TASK DIRECTIONS -> Would you write out all the records again, exactly?

EXERCISE DATA ->
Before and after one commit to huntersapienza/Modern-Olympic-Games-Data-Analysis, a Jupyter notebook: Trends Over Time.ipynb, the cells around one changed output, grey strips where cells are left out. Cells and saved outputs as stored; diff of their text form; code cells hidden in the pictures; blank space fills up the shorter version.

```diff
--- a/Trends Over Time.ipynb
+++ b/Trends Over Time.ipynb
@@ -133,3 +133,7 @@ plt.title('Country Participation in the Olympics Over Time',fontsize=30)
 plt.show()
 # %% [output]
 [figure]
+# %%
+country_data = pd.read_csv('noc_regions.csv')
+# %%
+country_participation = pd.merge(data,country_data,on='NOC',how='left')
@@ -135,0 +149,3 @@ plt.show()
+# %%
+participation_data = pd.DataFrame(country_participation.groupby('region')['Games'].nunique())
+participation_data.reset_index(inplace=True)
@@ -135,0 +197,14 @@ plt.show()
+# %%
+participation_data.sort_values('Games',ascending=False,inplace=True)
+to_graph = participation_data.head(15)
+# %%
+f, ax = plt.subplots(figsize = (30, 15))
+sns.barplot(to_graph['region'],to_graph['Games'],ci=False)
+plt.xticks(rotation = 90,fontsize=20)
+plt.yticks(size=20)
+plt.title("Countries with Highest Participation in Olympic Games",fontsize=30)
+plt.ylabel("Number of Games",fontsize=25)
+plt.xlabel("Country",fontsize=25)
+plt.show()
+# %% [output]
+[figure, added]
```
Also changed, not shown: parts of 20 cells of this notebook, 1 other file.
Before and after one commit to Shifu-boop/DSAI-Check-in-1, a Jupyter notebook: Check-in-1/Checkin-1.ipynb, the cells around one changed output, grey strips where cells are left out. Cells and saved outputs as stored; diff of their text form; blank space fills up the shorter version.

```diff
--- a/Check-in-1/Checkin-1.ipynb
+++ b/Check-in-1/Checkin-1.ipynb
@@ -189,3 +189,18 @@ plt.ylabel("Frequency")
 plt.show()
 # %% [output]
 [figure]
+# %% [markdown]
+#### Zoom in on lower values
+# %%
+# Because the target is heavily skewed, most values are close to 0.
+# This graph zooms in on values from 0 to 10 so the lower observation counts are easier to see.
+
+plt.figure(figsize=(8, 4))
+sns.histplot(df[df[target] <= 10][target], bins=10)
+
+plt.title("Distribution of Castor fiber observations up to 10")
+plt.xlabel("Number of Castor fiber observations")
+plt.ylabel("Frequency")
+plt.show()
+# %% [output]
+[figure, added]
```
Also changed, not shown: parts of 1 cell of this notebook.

SOLVED PROBLEM ->
Before and after one commit to huntersapienza/Modern-Olympic-Games-Data-Analysis, a Jupyter notebook: Trends Over Time.ipynb, the cells around one changed output, grey strips where cells are left out. Cells and saved outputs as stored; diff of their text form; code cells hidden in the pictures; blank space fills up the shorter version.

```diff
--- a/Trends Over Time.ipynb
+++ b/Trends Over Time.ipynb
@@ -133,3 +133,7 @@ plt.title('Country Participation in the Olympics Over Time',fontsize=30)
 plt.show()
 # %% [output]
 [figure]
+# %%
+country_data = pd.read_csv('noc_regions.csv')
+# %%
+country_participation = pd.merge(data,country_data,on='NOC',how='left')
@@ -135,0 +149,3 @@ plt.show()
+# %%
+participation_data = pd.DataFrame(country_participation.groupby('region')['Games'].nunique())
+participation_data.reset_index(inplace=True)
@@ -135,0 +197,14 @@ plt.show()
+# %%
+participation_data.sort_values('Games',ascending=False,inplace=True)
+to_graph = participation_data.head(15)
+# %%
+f, ax = plt.subplots(figsize = (30, 15))
+sns.barplot(to_graph['region'],to_graph['Games'],ci=False)
+plt.xticks(rotation = 90,fontsize=20)
+plt.yticks(size=20)
+plt.title("Countries with Highest Participation in Olympic Games",fontsize=30)
+plt.ylabel("Number of Games",fontsize=25)
+plt.xlabel("Country",fontsize=25)
+plt.show()
+# %% [output]
+[figure, added]
```
Also changed, not shown: parts of 20 cells of this notebook, 1 other file.
Before and after one commit to Shifu-boop/DSAI-Check-in-1, a Jupyter notebook: Check-in-1/Checkin-1.ipynb, the cells around one changed output, grey strips where cells are left out. Cells and saved outputs as stored; diff of their text form; blank space fills up the shorter version.

```diff
--- a/Check-in-1/Checkin-1.ipynb
+++ b/Check-in-1/Checkin-1.ipynb
@@ -189,3 +189,18 @@ plt.ylabel("Frequency")
 plt.show()
 # %% [output]
 [figure]
+# %% [markdown]
+#### Zoom in on lower values
+# %%
+# Because the target is heavily skewed, most values are close to 0.
+# This graph zooms in on values from 0 to 10 so the lower observation counts are easier to see.
+
+plt.figure(figsize=(8, 4))
+sns.histplot(df[df[target] <= 10][target], bins=10)
+
+plt.title("Distribution of Castor fiber observations up to 10")
+plt.xlabel("Number of Castor fiber observations")
+plt.ylabel("Frequency")
+plt.show()
+# %% [output]
+[figure, added]
```
Also changed, not shown: parts of 1 cell of this notebook.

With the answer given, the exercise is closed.